Posts Tagged ‘Industrial’

How Michael Hart Revolutionized the Internet

September 25th, 2022

Most pundits agree that in the history of knowledge and scholarship, e-books are as important as the Gutenberg press, invented five centuries ago. Many would say that they constitute a far larger quantum leap. As opposed to their print equivalents, e-books are public goods: cost close to nothing to produce, replicate, and disseminate. Anyone with access to minimal technology or even the oldest computers can read e-books.

Project Gutenberg eBooks were being read on iPods within a week of the latter’s introduction, not to mention cell phones and smarter variants thereof, such as the iPhone. With well over 4 billion cell (mobile) phones (according to the United Nations) compared c. 1 billion computers, the former may well turn out to be the preferred platform for reading text.

Over the years, I have interviewed Michael Hart and we have corresponded prolifically on a variety of topics. I have always relished his anti-authoritarian streak. Michael is a true, unvarnished and non-compromising independent, out to empower the individual at the expense of faceless, heartless corporate and government bureaucracies.

March 8 being Michael’s 62nd birthday, we have decided to publish snippets of our exchanges.

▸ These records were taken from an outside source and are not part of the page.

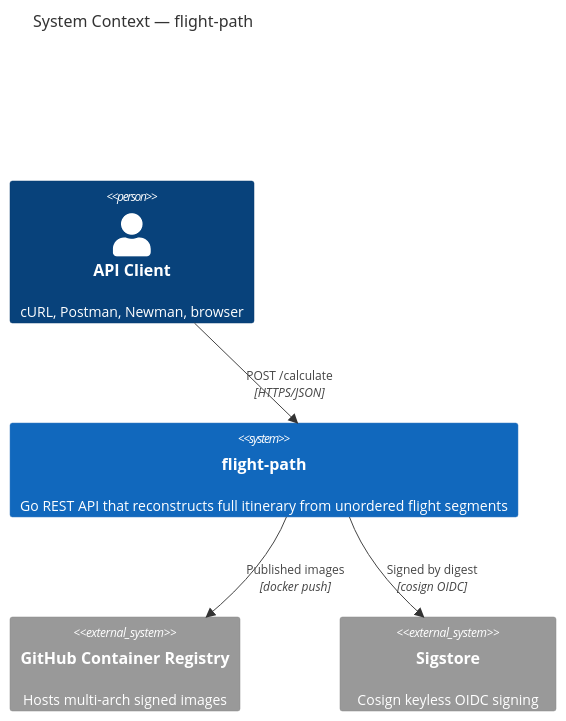
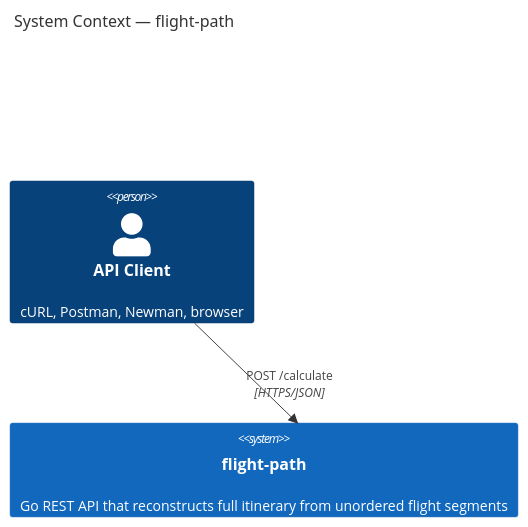
Before and after one commit to AndriyKalashnykov/flight-path: the first of 2 diagrams in README.md, drawn with Mermaid. The commit also changed other lines of this file and 9 other files, not shown here.

````diff
--- a/README.md
+++ b/README.md
@@ -12,13 +12,7 @@
 ```mermaid
 C4Context
     title System Context — flight-path
     Person(client, "API Client", "cURL, Postman, Newman, browser")
     System(flightpath, "flight-path", "Go REST API that reconstructs full itinerary from unordered flight segments")
-    System_Ext(ghcr, "GitHub Container Registry", "Hosts multi-arch signed images")
-    System_Ext(sigstore, "Sigstore", "Cosign keyless OIDC signing")
     Rel(client, flightpath, "POST /calculate", "HTTPS/JSON")
-    Rel(flightpath, ghcr, "Published images", "docker push")
-    Rel(flightpath, sigstore, "Signed by digest", "cosign OIDC")
-
-    UpdateLayoutConfig($c4ShapeInRow="3")
 ```
````
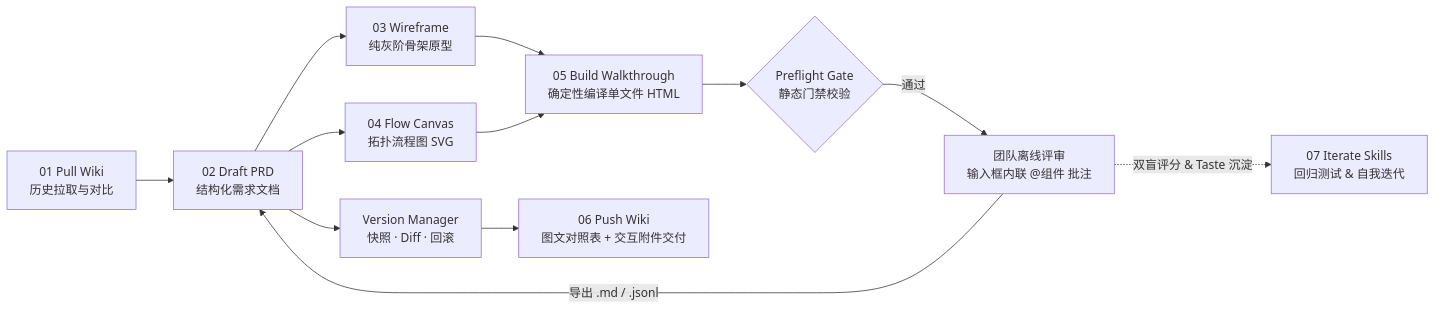
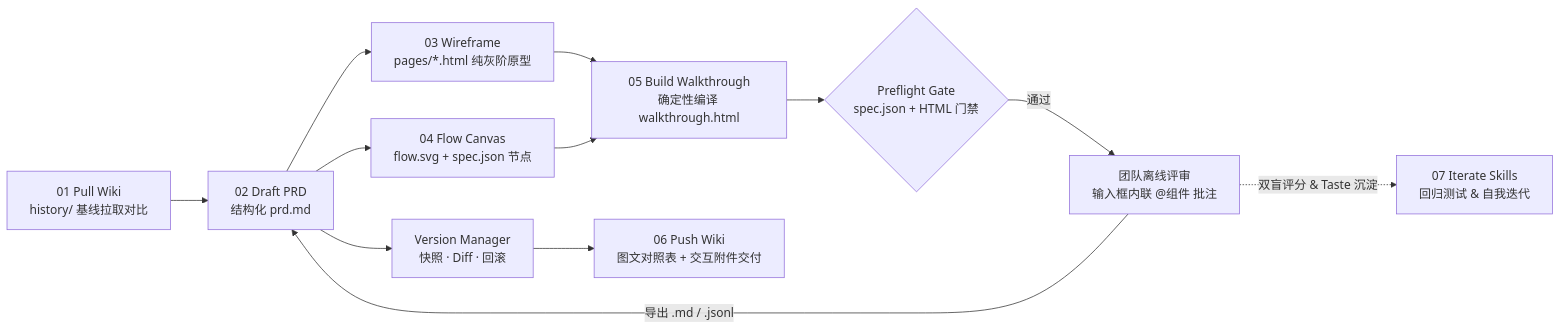
One commit to SilasSolivagus/OpenPM changed the diagram in README.md. Above: the diagram before and after it, drawn with Mermaid. The commit also changed other lines of this file and 117 other files, not shown here.

Commit message:
feat: amber #D97706 delta spot-color, wiki_sync CLI, strict preflight gate, memo persistence fixes, MIT license and full dual-demo alignment

````diff
--- a/README.md
+++ b/README.md
@@ -36,14 +36,14 @@
 ```mermaid
 flowchart LR
-  W1["01 Pull Wiki<br/>历史拉取与对比"] --> P["02 Draft PRD<br/>结构化需求文档"]
-  P --> W2["03 Wireframe<br/>纯灰阶骨架原型"]
-  P --> F["04 Flow Canvas<br/>拓扑流程图 SVG"]
-  W2 --> C["05 Build Walkthrough<br/>确定性编译单文件 HTML"]
+  W1["01 Pull Wiki<br/>history/ 基线拉取对比"] --> P["02 Draft PRD<br/>结构化 prd.md"]
+  P --> W2["03 Wireframe<br/>pages/*.html 纯灰阶原型"]
+  P --> F["04 Flow Canvas<br/>flow.svg + spec.json 节点"]
+  W2 --> C["05 Build Walkthrough<br/>确定性编译 walkthrough.html"]
   F --> C
-  C --> G{"Preflight Gate<br/>静态门禁校验"}
+  C --> G{"Preflight Gate<br/>spec.json + HTML 门禁"}
   G -- 通过 --> R["团队离线评审<br/>输入框内联 @组件 批注"]
   R -- 导出 .md / .jsonl --> P
   P --> V["Version Manager<br/>快照 · Diff · 回滚"]
   V --> W3["06 Push Wiki<br/>图文对照表 + 交互附件交付"]
   R -. 双盲评分 & Taste 沉淀 .-> I["07 Iterate Skills<br/>回归测试 & 自我迭代"]
 ```
````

Happy Birthday, Michael!!!

Sam:

Some people refer to you as “The First Citizen of the Internet” …

Michael:

Perhaps because I was the first person to be on the Internet’s systems without being paid to do so. Everyone else I knew of was a government employee, staff, or one of the student slave wage computer operators, their bosses, etc.

I was certainly “none of the above.”

I was probably the first “hitchhiker” on the Internet and that helped to give me the unique perspective that led to the creation of Project Gutenberg, Open Source, virtual communities, and a host of other things we all take for granted now.

Project Gutenberg was the first “site” on the Internet, the first place people went to download materials, general information, and so on. There may have been similar things at the companies that serviced the mainframes, but certainly not the general stuff the public could download or upload that we see today.

I certainly appeared to be the first to view computers as a huge communications network independent of their computing ability.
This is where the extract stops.